◆ Problem to solve ◆
Although the entries hold pictures, only their words are printed back, exactly as given.

◆ Supplied information ◆
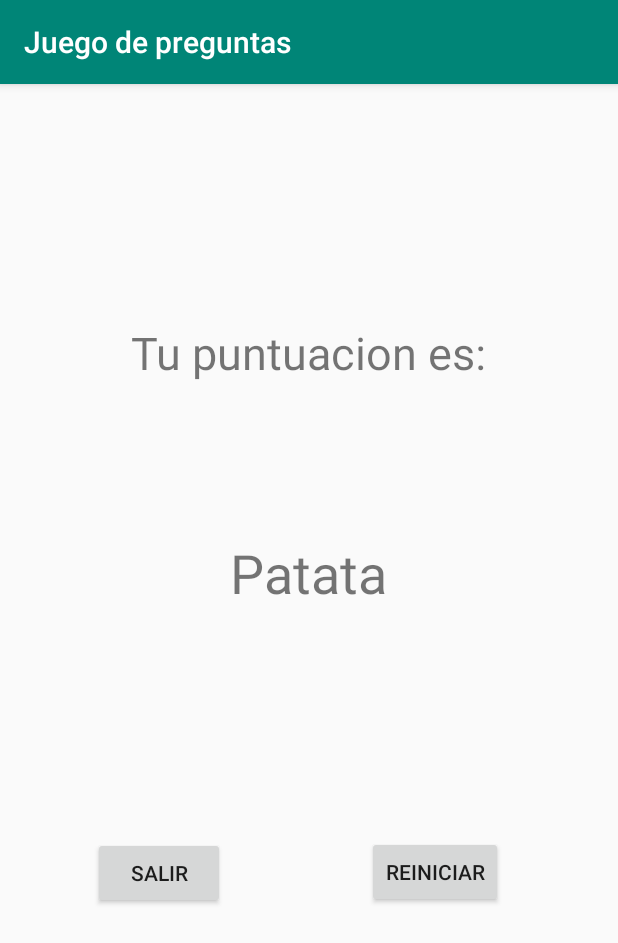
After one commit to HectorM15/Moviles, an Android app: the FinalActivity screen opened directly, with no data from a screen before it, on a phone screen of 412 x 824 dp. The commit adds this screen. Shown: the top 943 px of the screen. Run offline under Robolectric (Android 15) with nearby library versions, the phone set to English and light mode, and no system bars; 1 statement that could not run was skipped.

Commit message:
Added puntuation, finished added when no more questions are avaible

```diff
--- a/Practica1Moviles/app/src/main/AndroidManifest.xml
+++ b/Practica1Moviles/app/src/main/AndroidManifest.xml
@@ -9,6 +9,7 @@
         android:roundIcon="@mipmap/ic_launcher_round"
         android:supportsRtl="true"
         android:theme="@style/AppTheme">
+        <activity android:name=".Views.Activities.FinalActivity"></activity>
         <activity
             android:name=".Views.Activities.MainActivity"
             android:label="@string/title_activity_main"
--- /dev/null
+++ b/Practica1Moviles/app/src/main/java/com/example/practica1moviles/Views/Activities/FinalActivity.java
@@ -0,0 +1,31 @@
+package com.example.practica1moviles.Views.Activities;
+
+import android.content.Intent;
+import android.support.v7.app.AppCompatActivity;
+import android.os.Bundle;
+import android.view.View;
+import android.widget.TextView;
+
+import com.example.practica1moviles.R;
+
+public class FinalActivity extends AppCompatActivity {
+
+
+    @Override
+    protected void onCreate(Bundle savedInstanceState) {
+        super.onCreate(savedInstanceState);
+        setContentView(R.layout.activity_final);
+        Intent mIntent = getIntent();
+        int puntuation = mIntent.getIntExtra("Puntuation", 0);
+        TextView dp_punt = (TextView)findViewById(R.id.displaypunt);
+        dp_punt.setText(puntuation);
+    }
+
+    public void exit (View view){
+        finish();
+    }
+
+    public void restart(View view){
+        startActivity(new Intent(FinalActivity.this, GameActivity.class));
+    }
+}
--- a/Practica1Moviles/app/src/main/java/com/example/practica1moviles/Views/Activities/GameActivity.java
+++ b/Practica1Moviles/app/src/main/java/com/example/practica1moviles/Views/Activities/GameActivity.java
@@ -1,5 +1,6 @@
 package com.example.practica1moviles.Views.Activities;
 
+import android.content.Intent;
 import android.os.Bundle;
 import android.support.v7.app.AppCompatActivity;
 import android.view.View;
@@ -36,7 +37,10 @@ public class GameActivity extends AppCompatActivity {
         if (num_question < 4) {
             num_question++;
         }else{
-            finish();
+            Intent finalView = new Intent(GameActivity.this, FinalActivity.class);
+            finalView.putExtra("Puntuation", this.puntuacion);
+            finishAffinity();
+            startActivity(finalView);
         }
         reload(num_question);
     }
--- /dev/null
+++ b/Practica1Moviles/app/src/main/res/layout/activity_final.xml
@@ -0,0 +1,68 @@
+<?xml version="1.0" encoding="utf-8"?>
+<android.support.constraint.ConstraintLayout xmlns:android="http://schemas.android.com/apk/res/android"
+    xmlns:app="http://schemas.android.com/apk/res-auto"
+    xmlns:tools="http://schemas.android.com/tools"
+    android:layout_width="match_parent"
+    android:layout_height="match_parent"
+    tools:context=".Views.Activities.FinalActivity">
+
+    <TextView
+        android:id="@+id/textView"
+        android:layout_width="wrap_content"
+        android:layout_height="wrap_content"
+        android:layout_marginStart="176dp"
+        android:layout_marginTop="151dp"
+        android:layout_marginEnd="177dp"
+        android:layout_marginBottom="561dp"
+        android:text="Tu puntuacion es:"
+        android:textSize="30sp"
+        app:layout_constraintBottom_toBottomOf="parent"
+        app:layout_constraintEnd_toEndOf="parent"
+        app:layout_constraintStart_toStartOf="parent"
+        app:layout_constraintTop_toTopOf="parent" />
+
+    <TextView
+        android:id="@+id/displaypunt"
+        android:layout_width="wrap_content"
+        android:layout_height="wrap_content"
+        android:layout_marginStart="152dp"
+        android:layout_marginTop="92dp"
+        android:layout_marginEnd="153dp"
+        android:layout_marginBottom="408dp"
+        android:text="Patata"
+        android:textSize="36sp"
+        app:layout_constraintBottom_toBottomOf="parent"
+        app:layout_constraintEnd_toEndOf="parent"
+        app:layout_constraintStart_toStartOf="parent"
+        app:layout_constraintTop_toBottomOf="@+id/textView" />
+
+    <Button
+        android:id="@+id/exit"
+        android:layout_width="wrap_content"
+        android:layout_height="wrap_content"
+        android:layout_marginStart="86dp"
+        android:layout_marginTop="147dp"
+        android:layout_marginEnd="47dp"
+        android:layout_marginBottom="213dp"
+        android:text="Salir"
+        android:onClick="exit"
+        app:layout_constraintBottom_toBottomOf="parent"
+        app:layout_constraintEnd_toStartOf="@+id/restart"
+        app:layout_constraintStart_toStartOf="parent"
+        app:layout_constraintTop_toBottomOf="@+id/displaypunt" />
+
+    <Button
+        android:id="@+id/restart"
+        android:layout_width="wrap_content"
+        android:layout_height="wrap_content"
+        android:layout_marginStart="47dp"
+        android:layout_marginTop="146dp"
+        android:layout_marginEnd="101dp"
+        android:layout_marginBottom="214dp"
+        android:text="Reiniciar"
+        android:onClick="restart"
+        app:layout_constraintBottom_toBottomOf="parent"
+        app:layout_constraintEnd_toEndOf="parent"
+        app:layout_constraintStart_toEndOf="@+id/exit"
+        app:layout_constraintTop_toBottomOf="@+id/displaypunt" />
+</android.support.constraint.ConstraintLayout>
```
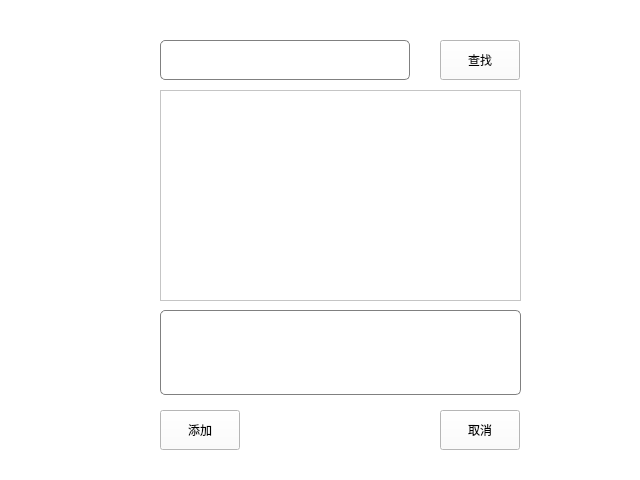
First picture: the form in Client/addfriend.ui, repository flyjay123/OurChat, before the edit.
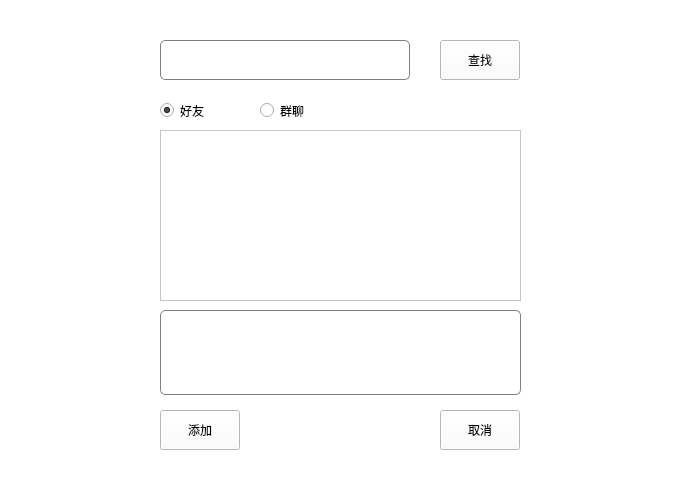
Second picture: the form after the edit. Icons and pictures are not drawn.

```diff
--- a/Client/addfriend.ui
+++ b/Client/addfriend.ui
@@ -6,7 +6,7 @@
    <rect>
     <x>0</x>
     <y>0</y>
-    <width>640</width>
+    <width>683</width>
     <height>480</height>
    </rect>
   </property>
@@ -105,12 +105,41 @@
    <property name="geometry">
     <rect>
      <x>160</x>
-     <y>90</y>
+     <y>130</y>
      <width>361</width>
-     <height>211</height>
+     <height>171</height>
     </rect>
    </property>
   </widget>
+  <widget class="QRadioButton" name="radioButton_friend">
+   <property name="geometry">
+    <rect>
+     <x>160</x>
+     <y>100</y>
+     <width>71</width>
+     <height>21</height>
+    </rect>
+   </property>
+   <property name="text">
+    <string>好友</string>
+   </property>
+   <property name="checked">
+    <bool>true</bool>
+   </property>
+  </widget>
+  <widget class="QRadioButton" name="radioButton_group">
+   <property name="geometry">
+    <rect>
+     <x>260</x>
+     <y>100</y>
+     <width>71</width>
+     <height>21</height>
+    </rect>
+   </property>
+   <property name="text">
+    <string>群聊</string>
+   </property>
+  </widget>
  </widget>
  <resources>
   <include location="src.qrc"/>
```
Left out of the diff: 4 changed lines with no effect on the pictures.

◆ Answer space ◆
After one commit to HectorM15/Moviles, an Android app: the FinalActivity screen opened directly, with no data from a screen before it, on a phone screen of 412 x 824 dp. The commit adds this screen. Shown: the top 943 px of the screen. Run offline under Robolectric (Android 15) with nearby library versions, the phone set to English and light mode, and no system bars; 1 statement that could not run was skipped.

Commit message:
Added puntuation, finished added when no more questions are avaible

```diff
--- a/Practica1Moviles/app/src/main/AndroidManifest.xml
+++ b/Practica1Moviles/app/src/main/AndroidManifest.xml
@@ -9,6 +9,7 @@
         android:roundIcon="@mipmap/ic_launcher_round"
         android:supportsRtl="true"
         android:theme="@style/AppTheme">
+        <activity android:name=".Views.Activities.FinalActivity"></activity>
         <activity
             android:name=".Views.Activities.MainActivity"
             android:label="@string/title_activity_main"
--- /dev/null
+++ b/Practica1Moviles/app/src/main/java/com/example/practica1moviles/Views/Activities/FinalActivity.java
@@ -0,0 +1,31 @@
+package com.example.practica1moviles.Views.Activities;
+
+import android.content.Intent;
+import android.support.v7.app.AppCompatActivity;
+import android.os.Bundle;
+import android.view.View;
+import android.widget.TextView;
+
+import com.example.practica1moviles.R;
+
+public class FinalActivity extends AppCompatActivity {
+
+
+    @Override
+    protected void onCreate(Bundle savedInstanceState) {
+        super.onCreate(savedInstanceState);
+        setContentView(R.layout.activity_final);
+        Intent mIntent = getIntent();
+        int puntuation = mIntent.getIntExtra("Puntuation", 0);
+        TextView dp_punt = (TextView)findViewById(R.id.displaypunt);
+        dp_punt.setText(puntuation);
+    }
+
+    public void exit (View view){
+        finish();
+    }
+
+    public void restart(View view){
+        startActivity(new Intent(FinalActivity.this, GameActivity.class));
+    }
+}
--- a/Practica1Moviles/app/src/main/java/com/example/practica1moviles/Views/Activities/GameActivity.java
+++ b/Practica1Moviles/app/src/main/java/com/example/practica1moviles/Views/Activities/GameActivity.java
@@ -1,5 +1,6 @@
 package com.example.practica1moviles.Views.Activities;
 
+import android.content.Intent;
 import android.os.Bundle;
 import android.support.v7.app.AppCompatActivity;
 import android.view.View;
@@ -36,7 +37,10 @@ public class GameActivity extends AppCompatActivity {
         if (num_question < 4) {
             num_question++;
         }else{
-            finish();
+            Intent finalView = new Intent(GameActivity.this, FinalActivity.class);
+            finalView.putExtra("Puntuation", this.puntuacion);
+            finishAffinity();
+            startActivity(finalView);
         }
         reload(num_question);
     }
--- /dev/null
+++ b/Practica1Moviles/app/src/main/res/layout/activity_final.xml
@@ -0,0 +1,68 @@
+<?xml version="1.0" encoding="utf-8"?>
+<android.support.constraint.ConstraintLayout xmlns:android="http://schemas.android.com/apk/res/android"
+    xmlns:app="http://schemas.android.com/apk/res-auto"
+    xmlns:tools="http://schemas.android.com/tools"
+    android:layout_width="match_parent"
+    android:layout_height="match_parent"
+    tools:context=".Views.Activities.FinalActivity">
+
+    <TextView
+        android:id="@+id/textView"
+        android:layout_width="wrap_content"
+        android:layout_height="wrap_content"
+        android:layout_marginStart="176dp"
+        android:layout_marginTop="151dp"
+        android:layout_marginEnd="177dp"
+        android:layout_marginBottom="561dp"
+        android:text="Tu puntuacion es:"
+        android:textSize="30sp"
+        app:layout_constraintBottom_toBottomOf="parent"
+        app:layout_constraintEnd_toEndOf="parent"
+        app:layout_constraintStart_toStartOf="parent"
+        app:layout_constraintTop_toTopOf="parent" />
+
+    <TextView
+        android:id="@+id/displaypunt"
+        android:layout_width="wrap_content"
+        android:layout_height="wrap_content"
+        android:layout_marginStart="152dp"
+        android:layout_marginTop="92dp"
+        android:layout_marginEnd="153dp"
+        android:layout_marginBottom="408dp"
+        android:text="Patata"
+        android:textSize="36sp"
+        app:layout_constraintBottom_toBottomOf="parent"
+        app:layout_constraintEnd_toEndOf="parent"
+        app:layout_constraintStart_toStartOf="parent"
+        app:layout_constraintTop_toBottomOf="@+id/textView" />
+
+    <Button
+        android:id="@+id/exit"
+        android:layout_width="wrap_content"
+        android:layout_height="wrap_content"
+        android:layout_marginStart="86dp"
+        android:layout_marginTop="147dp"
+        android:layout_marginEnd="47dp"
+        android:layout_marginBottom="213dp"
+        android:text="Salir"
+        android:onClick="exit"
+        app:layout_constraintBottom_toBottomOf="parent"
+        app:layout_constraintEnd_toStartOf="@+id/restart"
+        app:layout_constraintStart_toStartOf="parent"
+        app:layout_constraintTop_toBottomOf="@+id/displaypunt" />
+
+    <Button
+        android:id="@+id/restart"
+        android:layout_width="wrap_content"
+        android:layout_height="wrap_content"
+        android:layout_marginStart="47dp"
+        android:layout_marginTop="146dp"
+        android:layout_marginEnd="101dp"
+        android:layout_marginBottom="214dp"
+        android:text="Reiniciar"
+        android:onClick="restart"
+        app:layout_constraintBottom_toBottomOf="parent"
+        app:layout_constraintEnd_toEndOf="parent"
+        app:layout_constraintStart_toEndOf="@+id/exit"
+        app:layout_constraintTop_toBottomOf="@+id/displaypunt" />
+</android.support.constraint.ConstraintLayout>
```
First picture: the form in Client/addfriend.ui, repository flyjay123/OurChat, before the edit.
Second picture: the form after the edit. Icons and pictures are not drawn.

```diff
--- a/Client/addfriend.ui
+++ b/Client/addfriend.ui
@@ -6,7 +6,7 @@
    <rect>
     <x>0</x>
     <y>0</y>
-    <width>640</width>
+    <width>683</width>
     <height>480</height>
    </rect>
   </property>
@@ -105,12 +105,41 @@
    <property name="geometry">
     <rect>
      <x>160</x>
-     <y>90</y>
+     <y>130</y>
      <width>361</width>
-     <height>211</height>
+     <height>171</height>
     </rect>
    </property>
   </widget>
+  <widget class="QRadioButton" name="radioButton_friend">
+   <property name="geometry">
+    <rect>
+     <x>160</x>
+     <y>100</y>
+     <width>71</width>
+     <height>21</height>
+    </rect>
+   </property>
+   <property name="text">
+    <string>好友</string>
+   </property>
+   <property name="checked">
+    <bool>true</bool>
+   </property>
+  </widget>
+  <widget class="QRadioButton" name="radioButton_group">
+   <property name="geometry">
+    <rect>
+     <x>260</x>
+     <y>100</y>
+     <width>71</width>
+     <height>21</height>
+    </rect>
+   </property>
+   <property name="text">
+    <string>群聊</string>
+   </property>
+  </widget>
  </widget>
  <resources>
   <include location="src.qrc"/>
```
Left out of the diff: 4 changed lines with no effect on the pictures.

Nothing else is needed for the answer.